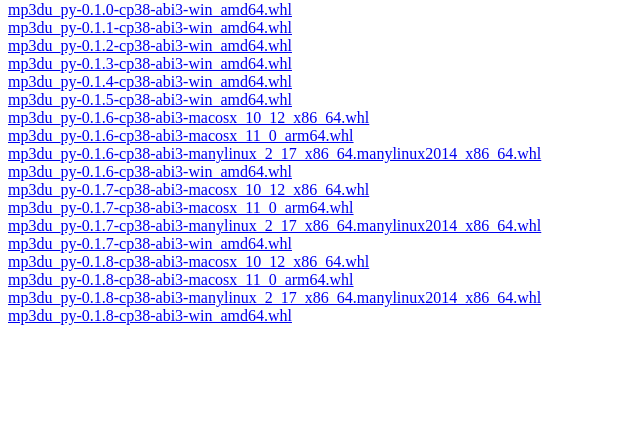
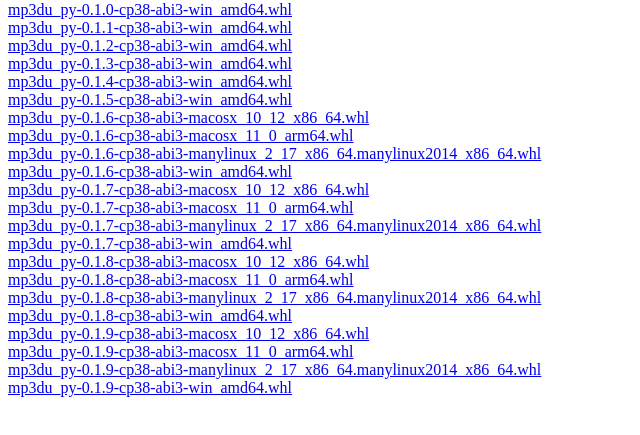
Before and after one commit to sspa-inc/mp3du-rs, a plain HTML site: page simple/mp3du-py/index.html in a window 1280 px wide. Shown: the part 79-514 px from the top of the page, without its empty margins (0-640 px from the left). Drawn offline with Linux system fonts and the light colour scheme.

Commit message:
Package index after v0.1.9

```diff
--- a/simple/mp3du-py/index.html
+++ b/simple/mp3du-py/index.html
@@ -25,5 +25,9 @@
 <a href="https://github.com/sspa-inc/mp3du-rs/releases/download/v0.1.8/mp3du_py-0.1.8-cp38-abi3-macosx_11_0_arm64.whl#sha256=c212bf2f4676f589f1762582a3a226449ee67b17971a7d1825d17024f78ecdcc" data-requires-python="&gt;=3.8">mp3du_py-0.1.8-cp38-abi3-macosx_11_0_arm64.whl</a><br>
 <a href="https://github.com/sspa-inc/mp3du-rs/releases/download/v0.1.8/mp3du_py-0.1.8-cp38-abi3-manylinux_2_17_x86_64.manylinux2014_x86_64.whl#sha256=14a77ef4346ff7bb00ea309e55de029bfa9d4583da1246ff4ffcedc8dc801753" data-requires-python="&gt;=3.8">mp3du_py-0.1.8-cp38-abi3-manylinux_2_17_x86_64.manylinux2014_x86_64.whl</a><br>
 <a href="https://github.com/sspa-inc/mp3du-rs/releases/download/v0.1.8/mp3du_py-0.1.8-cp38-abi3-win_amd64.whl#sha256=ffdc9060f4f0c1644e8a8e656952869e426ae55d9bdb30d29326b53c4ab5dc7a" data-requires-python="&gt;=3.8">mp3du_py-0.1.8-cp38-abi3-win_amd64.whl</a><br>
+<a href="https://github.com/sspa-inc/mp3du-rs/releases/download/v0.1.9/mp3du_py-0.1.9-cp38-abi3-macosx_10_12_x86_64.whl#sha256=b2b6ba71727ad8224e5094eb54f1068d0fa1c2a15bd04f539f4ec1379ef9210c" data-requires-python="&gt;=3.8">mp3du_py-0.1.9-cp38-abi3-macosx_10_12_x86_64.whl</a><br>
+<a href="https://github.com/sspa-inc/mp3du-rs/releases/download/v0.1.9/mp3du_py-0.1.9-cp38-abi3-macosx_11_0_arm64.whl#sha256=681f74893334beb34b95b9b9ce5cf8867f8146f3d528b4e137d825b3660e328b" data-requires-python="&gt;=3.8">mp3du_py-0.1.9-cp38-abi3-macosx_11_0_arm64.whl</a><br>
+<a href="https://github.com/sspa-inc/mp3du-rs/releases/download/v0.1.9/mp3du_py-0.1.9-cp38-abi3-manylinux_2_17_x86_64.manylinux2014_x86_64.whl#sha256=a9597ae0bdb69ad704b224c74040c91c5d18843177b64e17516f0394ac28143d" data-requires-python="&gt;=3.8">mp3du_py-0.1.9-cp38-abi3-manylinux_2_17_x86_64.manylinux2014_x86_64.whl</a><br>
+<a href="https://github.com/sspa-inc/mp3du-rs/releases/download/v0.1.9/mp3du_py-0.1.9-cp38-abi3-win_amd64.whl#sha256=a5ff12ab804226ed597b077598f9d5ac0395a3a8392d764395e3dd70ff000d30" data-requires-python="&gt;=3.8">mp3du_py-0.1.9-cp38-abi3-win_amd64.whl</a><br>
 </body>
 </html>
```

---

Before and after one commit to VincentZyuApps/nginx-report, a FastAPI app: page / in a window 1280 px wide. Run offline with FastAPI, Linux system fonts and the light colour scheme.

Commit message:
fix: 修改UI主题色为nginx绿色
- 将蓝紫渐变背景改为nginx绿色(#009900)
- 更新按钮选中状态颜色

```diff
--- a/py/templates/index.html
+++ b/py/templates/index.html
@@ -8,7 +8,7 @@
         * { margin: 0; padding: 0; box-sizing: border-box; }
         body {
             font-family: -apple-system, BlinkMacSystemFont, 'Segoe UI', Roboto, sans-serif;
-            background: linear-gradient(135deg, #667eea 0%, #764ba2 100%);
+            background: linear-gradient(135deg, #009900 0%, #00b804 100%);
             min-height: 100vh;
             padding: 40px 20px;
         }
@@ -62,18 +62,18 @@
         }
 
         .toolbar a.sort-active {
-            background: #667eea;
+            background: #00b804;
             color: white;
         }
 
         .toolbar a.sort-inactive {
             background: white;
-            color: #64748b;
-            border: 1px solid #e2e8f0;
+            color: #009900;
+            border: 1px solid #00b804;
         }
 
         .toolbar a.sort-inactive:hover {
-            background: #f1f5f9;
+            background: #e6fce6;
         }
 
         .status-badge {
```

* * *

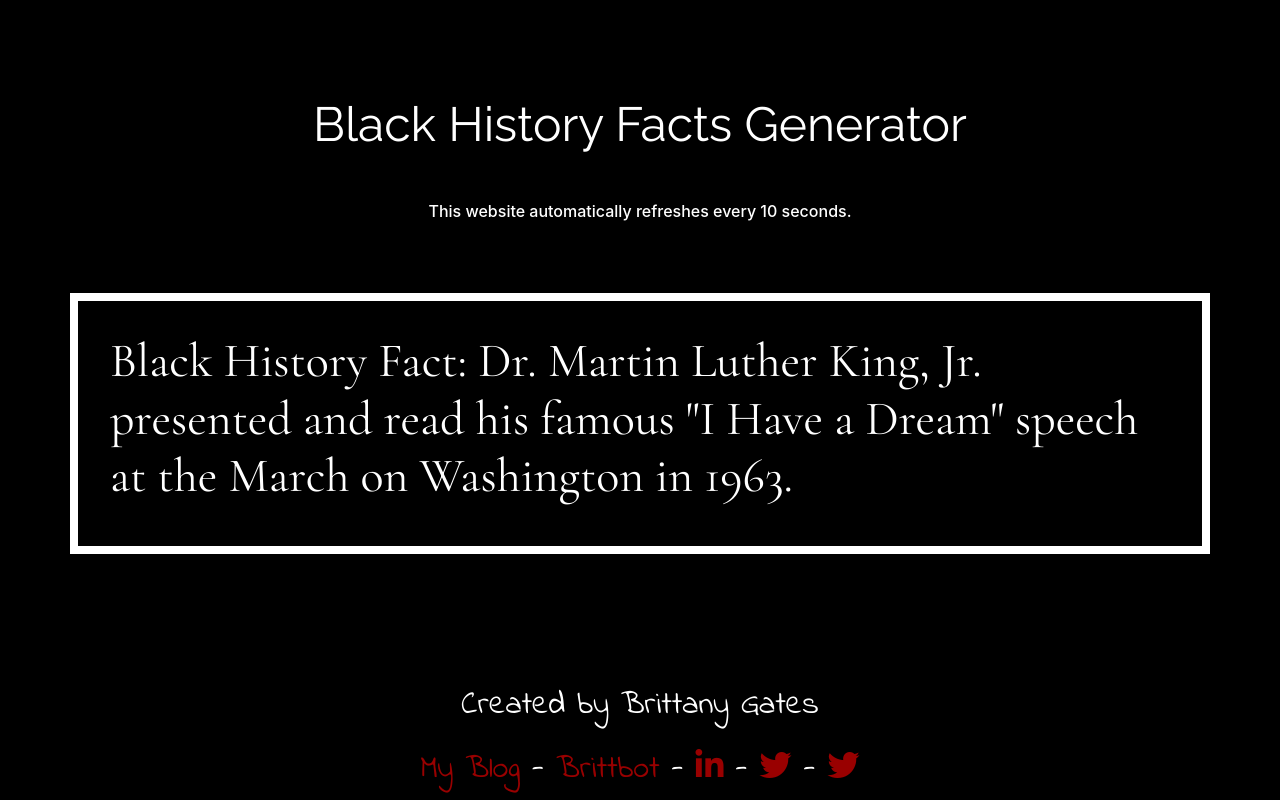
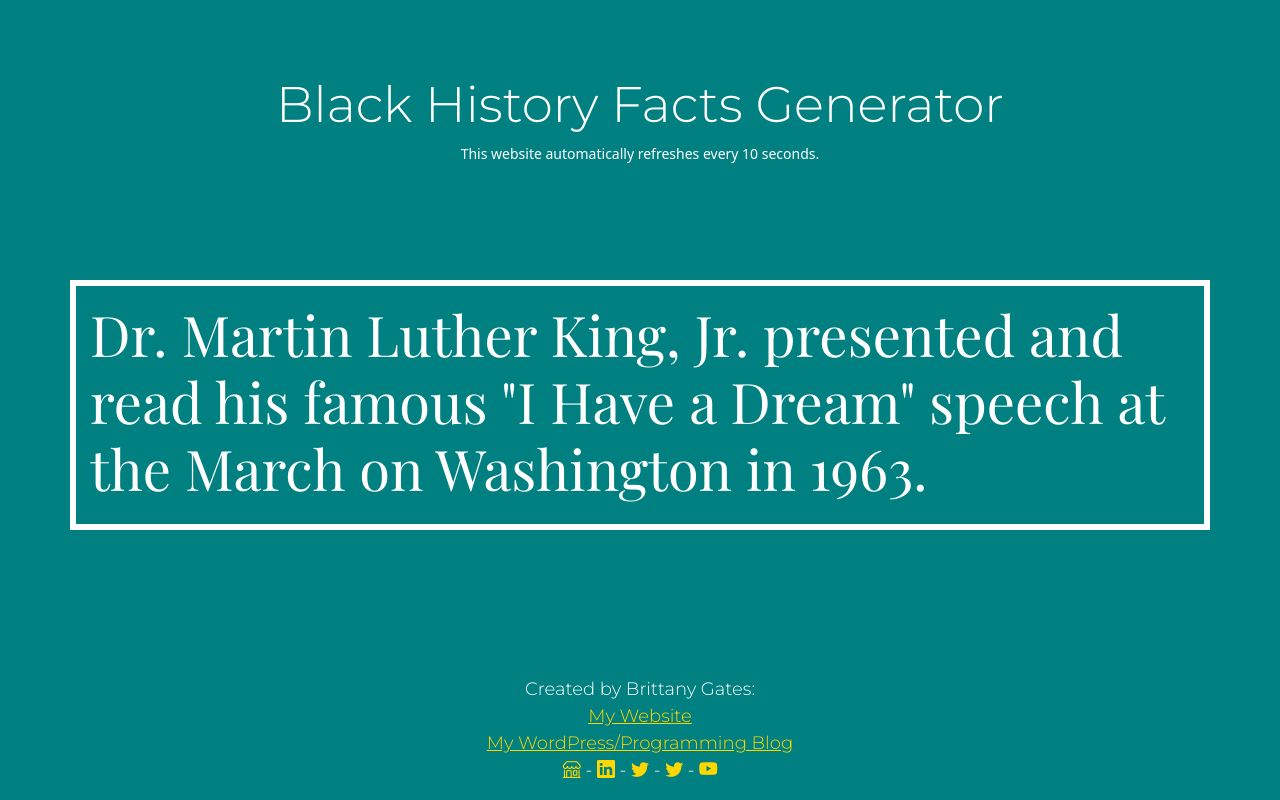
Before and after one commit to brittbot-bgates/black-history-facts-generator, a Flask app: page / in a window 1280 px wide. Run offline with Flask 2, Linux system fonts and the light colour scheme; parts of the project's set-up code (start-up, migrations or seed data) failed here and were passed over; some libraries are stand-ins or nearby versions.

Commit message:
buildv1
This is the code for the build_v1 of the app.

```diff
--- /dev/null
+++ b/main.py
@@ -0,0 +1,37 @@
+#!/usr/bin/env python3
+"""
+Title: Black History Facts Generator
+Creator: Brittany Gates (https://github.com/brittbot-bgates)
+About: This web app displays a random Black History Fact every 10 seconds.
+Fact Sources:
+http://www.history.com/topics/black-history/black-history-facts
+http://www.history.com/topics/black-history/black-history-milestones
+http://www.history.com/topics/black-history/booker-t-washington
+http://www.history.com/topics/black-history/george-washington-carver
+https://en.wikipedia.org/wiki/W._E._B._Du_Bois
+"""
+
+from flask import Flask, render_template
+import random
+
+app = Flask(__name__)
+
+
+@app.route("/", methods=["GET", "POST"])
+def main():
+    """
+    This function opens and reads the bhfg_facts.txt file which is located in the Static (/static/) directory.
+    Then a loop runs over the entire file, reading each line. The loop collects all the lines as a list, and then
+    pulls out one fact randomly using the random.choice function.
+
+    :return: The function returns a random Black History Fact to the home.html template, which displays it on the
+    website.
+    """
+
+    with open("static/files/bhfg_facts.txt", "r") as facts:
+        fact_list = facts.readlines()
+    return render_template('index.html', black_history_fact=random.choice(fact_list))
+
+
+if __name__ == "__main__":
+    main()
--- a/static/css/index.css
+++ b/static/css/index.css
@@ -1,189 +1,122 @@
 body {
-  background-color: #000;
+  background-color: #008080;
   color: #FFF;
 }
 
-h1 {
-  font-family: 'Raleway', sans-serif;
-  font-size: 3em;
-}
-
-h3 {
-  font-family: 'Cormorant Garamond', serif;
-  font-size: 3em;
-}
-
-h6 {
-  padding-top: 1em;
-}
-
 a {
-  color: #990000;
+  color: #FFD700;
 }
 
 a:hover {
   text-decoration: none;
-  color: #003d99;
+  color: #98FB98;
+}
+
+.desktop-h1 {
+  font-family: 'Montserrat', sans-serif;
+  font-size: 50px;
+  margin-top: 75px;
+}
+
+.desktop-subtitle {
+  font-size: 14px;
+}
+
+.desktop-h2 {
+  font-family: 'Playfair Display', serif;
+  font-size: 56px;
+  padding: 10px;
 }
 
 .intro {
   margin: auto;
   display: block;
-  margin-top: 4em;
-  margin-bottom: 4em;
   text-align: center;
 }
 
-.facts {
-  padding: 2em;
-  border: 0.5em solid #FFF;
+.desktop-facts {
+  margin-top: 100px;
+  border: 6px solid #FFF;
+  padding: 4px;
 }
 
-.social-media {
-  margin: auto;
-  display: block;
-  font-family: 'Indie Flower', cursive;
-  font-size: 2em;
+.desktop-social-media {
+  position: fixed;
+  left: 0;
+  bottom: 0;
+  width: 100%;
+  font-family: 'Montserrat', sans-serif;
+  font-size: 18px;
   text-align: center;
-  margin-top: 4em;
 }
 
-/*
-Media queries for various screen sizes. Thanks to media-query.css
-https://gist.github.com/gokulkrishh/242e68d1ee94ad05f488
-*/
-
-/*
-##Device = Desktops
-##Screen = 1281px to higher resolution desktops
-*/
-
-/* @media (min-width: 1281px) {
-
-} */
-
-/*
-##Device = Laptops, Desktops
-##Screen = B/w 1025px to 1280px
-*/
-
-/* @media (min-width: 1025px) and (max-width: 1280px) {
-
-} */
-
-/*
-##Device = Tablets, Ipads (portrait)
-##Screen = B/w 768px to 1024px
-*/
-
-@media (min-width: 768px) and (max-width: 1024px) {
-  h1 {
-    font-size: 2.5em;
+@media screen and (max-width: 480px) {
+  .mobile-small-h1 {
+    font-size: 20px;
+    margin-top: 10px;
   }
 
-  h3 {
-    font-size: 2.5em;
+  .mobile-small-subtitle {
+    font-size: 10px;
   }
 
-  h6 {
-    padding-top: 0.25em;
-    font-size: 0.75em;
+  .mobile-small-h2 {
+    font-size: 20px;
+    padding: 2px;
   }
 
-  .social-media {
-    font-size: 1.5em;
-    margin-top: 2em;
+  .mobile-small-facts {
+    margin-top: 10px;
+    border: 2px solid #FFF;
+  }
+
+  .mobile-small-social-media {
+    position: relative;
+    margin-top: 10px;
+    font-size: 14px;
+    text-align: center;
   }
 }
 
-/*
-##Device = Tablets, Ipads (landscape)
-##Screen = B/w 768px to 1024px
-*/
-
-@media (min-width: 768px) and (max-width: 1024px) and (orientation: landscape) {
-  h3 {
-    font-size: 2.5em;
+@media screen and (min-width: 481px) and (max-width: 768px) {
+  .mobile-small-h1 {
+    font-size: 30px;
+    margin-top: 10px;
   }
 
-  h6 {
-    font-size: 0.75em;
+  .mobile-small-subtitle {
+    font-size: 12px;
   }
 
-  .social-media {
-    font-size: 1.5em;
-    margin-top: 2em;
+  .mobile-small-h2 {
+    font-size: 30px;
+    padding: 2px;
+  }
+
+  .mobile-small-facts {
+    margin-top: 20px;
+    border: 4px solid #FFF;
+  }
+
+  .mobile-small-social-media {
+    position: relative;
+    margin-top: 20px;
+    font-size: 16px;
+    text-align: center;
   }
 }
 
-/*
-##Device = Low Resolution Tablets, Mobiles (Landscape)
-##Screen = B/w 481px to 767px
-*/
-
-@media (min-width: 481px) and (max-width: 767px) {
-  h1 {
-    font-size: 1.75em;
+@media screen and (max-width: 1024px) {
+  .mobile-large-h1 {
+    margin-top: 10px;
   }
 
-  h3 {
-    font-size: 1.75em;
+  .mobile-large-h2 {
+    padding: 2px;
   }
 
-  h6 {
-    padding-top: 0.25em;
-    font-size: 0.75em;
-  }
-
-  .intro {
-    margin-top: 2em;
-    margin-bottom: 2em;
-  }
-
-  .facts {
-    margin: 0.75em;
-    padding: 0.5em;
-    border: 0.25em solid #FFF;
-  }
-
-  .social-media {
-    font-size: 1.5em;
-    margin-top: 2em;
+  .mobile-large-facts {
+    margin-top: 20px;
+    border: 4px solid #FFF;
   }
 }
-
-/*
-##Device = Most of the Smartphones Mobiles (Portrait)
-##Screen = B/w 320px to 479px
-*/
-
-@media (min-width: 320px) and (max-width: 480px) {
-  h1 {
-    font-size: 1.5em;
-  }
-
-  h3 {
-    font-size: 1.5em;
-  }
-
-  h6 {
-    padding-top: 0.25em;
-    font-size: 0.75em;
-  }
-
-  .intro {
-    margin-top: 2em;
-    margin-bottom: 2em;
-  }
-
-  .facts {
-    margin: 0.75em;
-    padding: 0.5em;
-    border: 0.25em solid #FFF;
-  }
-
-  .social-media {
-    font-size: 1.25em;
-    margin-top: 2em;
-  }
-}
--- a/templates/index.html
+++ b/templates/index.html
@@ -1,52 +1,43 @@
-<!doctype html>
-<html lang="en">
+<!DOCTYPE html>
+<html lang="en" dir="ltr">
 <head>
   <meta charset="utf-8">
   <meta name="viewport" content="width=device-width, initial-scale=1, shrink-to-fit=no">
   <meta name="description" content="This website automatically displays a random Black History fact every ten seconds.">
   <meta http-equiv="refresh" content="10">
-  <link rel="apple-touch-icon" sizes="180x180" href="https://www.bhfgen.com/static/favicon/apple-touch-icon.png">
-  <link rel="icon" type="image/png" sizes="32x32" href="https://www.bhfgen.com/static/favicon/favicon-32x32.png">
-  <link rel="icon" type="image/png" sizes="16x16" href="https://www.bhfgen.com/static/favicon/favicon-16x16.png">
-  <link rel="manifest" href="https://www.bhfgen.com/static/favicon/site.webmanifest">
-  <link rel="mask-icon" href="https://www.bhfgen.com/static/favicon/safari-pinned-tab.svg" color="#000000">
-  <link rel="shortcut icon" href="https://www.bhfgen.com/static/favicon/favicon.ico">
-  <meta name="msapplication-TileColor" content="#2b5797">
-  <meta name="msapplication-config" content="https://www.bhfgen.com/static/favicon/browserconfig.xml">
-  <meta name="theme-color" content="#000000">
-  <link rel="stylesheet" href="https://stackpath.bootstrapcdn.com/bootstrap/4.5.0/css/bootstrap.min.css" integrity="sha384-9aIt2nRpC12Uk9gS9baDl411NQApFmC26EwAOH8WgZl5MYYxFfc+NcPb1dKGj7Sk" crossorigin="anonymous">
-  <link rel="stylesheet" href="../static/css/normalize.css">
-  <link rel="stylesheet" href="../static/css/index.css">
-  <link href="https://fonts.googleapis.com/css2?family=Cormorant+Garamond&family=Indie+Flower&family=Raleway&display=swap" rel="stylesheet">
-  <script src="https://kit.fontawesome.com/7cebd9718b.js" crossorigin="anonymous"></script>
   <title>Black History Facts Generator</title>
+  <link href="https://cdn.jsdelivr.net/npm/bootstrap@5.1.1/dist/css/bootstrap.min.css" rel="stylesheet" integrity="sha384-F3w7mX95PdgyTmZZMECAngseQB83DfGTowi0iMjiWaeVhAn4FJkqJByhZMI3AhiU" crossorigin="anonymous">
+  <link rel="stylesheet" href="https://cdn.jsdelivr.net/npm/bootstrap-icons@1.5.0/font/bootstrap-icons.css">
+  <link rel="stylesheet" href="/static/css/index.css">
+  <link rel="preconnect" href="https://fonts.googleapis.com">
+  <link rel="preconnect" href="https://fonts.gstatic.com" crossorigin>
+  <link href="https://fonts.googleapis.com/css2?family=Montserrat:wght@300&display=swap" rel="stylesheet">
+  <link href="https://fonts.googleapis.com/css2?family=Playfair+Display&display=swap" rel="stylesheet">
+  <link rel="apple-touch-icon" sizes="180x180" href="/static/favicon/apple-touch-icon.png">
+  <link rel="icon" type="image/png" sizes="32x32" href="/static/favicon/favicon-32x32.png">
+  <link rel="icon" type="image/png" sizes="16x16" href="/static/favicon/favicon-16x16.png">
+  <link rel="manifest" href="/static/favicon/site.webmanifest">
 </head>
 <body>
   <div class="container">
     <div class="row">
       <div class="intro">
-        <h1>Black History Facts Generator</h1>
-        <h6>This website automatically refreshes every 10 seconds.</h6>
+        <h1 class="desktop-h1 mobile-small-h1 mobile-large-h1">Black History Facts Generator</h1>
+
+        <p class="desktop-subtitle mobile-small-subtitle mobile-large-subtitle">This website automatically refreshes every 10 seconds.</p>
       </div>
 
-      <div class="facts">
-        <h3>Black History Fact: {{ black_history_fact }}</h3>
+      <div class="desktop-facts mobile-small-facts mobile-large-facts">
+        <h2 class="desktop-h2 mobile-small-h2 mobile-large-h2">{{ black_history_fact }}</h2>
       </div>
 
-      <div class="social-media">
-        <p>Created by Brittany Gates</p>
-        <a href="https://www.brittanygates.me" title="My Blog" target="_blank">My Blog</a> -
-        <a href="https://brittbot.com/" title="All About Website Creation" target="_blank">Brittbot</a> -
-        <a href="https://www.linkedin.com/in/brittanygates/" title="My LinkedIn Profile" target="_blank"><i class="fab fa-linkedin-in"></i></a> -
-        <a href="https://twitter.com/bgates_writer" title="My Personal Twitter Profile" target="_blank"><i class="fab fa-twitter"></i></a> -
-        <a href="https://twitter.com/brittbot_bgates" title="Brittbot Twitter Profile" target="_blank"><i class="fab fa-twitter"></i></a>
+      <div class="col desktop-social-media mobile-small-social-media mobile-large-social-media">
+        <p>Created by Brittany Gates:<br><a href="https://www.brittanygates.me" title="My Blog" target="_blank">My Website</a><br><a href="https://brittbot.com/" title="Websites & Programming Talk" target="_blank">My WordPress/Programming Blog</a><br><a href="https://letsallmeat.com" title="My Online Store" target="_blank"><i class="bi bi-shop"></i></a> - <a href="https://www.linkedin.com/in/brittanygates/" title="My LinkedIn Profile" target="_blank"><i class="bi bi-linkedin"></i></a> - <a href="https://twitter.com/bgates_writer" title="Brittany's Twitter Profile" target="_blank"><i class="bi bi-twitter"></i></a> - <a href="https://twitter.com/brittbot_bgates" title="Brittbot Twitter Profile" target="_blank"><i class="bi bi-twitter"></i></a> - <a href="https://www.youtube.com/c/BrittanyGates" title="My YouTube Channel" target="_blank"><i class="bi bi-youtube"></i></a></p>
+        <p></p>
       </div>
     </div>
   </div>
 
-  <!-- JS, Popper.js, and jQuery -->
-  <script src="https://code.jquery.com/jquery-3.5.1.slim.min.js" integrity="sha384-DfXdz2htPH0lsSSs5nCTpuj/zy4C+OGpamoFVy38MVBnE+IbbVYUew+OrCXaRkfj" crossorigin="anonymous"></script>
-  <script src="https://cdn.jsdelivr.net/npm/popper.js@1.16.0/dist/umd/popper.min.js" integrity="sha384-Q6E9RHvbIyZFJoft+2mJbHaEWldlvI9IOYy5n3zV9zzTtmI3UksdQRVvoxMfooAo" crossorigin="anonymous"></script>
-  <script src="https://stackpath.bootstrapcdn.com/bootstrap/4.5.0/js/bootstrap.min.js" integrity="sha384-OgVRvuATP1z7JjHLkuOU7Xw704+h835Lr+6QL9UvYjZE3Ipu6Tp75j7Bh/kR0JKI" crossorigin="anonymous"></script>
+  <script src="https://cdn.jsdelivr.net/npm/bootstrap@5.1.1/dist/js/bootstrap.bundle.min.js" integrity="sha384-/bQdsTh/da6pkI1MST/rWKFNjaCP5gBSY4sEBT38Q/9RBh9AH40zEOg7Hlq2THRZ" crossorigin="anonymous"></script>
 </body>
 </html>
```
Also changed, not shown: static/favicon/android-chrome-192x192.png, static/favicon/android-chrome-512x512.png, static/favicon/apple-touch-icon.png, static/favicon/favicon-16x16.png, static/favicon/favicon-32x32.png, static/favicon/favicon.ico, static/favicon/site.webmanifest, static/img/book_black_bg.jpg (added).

[What the task asks]
The lines holding the string "stackpath" in the listing above are what you should copy out.

[Output]
-  <link rel="stylesheet" href="https://stackpath.bootstrapcdn.com/bootstrap/4.5.0/css/bootstrap.min.css" integrity="sha384-9aIt2nRpC12Uk9gS9baDl411NQApFmC26EwAOH8WgZl5MYYxFfc+NcPb1dKGj7Sk" crossorigin="anonymous">
-  <script src="https://stackpath.bootstrapcdn.com/bootstrap/4.5.0/js/bootstrap.min.js" integrity="sha384-OgVRvuATP1z7JjHLkuOU7Xw704+h835Lr+6QL9UvYjZE3Ipu6Tp75j7Bh/kR0JKI" crossorigin="anonymous"></script>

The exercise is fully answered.